▶ **Problem**
Check every line of the material below for "Expected". Give the number of lines that have it, and only that.

▶ **Exercise material**
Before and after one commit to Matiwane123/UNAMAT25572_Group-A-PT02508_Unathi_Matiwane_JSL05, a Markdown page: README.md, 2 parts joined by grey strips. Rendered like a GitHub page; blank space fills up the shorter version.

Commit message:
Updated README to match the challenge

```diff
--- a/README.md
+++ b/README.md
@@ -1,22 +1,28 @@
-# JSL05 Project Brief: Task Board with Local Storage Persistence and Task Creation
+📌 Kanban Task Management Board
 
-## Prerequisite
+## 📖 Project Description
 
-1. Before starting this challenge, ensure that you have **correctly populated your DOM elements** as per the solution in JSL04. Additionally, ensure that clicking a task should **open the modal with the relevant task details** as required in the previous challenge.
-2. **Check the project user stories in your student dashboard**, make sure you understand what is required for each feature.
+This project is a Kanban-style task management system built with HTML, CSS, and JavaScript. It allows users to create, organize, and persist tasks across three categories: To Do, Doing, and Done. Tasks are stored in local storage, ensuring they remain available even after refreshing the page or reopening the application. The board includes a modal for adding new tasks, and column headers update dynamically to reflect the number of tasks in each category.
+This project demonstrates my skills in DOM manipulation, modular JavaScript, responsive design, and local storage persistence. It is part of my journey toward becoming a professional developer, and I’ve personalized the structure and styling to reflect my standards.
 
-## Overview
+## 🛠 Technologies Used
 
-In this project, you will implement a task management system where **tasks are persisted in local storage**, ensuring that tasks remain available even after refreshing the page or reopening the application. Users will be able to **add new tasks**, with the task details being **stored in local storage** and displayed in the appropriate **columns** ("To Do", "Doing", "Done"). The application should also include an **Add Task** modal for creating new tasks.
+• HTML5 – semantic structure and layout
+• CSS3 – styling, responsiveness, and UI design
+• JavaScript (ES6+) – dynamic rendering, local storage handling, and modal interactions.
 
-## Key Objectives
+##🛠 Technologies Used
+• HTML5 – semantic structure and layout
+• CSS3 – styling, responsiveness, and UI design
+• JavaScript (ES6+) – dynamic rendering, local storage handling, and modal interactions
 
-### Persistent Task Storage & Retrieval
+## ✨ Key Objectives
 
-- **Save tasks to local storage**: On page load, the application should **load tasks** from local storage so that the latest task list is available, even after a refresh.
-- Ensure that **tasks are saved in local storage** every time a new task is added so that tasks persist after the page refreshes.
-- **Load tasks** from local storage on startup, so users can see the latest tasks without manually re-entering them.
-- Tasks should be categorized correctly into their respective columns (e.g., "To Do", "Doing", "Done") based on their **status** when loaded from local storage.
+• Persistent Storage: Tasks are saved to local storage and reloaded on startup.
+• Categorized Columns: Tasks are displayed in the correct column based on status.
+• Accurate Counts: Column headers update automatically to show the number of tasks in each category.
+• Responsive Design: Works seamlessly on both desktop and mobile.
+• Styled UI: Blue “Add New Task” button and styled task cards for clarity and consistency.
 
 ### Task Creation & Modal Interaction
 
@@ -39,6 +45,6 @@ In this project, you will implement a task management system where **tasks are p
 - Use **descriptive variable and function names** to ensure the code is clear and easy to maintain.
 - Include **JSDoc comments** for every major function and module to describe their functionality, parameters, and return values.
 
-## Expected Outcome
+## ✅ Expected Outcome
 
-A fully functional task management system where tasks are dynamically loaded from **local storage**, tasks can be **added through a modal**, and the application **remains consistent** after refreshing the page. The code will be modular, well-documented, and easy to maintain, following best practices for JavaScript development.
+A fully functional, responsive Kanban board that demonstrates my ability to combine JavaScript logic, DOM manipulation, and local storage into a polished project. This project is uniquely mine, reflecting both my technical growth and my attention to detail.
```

▶ **Answer to this problem**
2